■ AIM OF THE TASK
Could you copy every record exactly, leaving the pictures behind?

■ TASK INPUTS
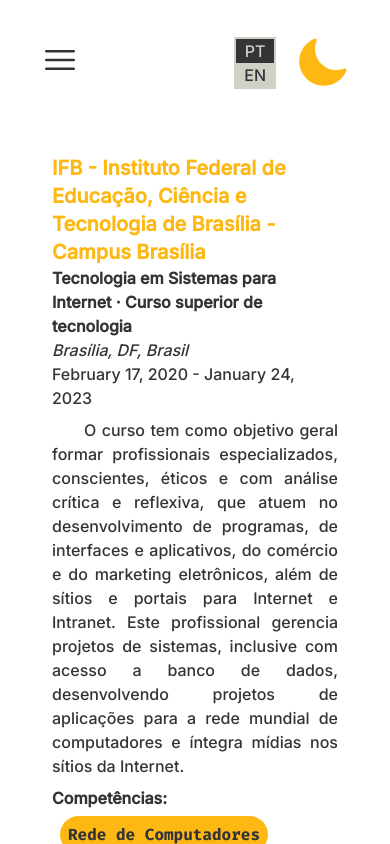
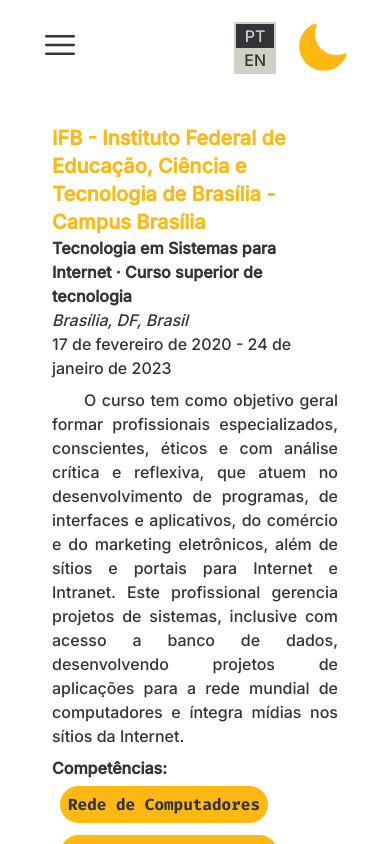
Before and after one commit to prince-neres/portfolio, a React (Vite) app: page /education in a window 390 px wide. Built offline with nearby package versions, Linux system fonts and the light colour scheme.

Commit message:
Fix responsive and language date of education

```diff
--- a/src/components/ContainerEducation/index.jsx
+++ b/src/components/ContainerEducation/index.jsx
@@ -20,7 +20,7 @@
 					<h3 className='font-bold text-xl text-sun'>{education.institute}</h3>
 					<h4 className='font-bold'>{`${education.course} · ${education.type}`}</h4>
 					 <p><i>{formatLocation(education.location)}</i></p>
-					<span>{`${formatDate(education.start_date)} - ${formatDate(education.end_date)}`}</span>
+					<span>{`${formatDate(education.start_date, language)} - ${formatDate(education.end_date, language)}`}</span>
 					<p className='indent-8 text-justify pt-2'>{education.description}</p>
 					<div className='flex flex-row flex-wrap pt-2 items-center'>
 						<strong>{language === 'pt-BR' ? 'Competências' : 'Skills'}:</strong>
--- a/src/components/Navbar/MobileMenu/index.jsx
+++ b/src/components/Navbar/MobileMenu/index.jsx
@@ -9,7 +9,7 @@
 
 	return (
 		<>
-			<div className='block md:hidden items-center p-5' onClick={mobile_menu}>
+			<div className='block md:hidden items-center pl-5' onClick={mobile_menu}>
 				<button className='outline-none mobile-menu-button'>
 					<Bars3Icon className='h-10' />
 				</button>
```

■ REPLY TO THE EXERCISE
Before and after one commit to prince-neres/portfolio, a React (Vite) app: page /education in a window 390 px wide. Built offline with nearby package versions, Linux system fonts and the light colour scheme.

Commit message:
Fix responsive and language date of education

```diff
--- a/src/components/ContainerEducation/index.jsx
+++ b/src/components/ContainerEducation/index.jsx
@@ -20,7 +20,7 @@
 					<h3 className='font-bold text-xl text-sun'>{education.institute}</h3>
 					<h4 className='font-bold'>{`${education.course} · ${education.type}`}</h4>
 					 <p><i>{formatLocation(education.location)}</i></p>
-					<span>{`${formatDate(education.start_date)} - ${formatDate(education.end_date)}`}</span>
+					<span>{`${formatDate(education.start_date, language)} - ${formatDate(education.end_date, language)}`}</span>
 					<p className='indent-8 text-justify pt-2'>{education.description}</p>
 					<div className='flex flex-row flex-wrap pt-2 items-center'>
 						<strong>{language === 'pt-BR' ? 'Competências' : 'Skills'}:</strong>
--- a/src/components/Navbar/MobileMenu/index.jsx
+++ b/src/components/Navbar/MobileMenu/index.jsx
@@ -9,7 +9,7 @@
 
 	return (
 		<>
-			<div className='block md:hidden items-center p-5' onClick={mobile_menu}>
+			<div className='block md:hidden items-center pl-5' onClick={mobile_menu}>
 				<button className='outline-none mobile-menu-button'>
 					<Bars3Icon className='h-10' />
 				</button>
```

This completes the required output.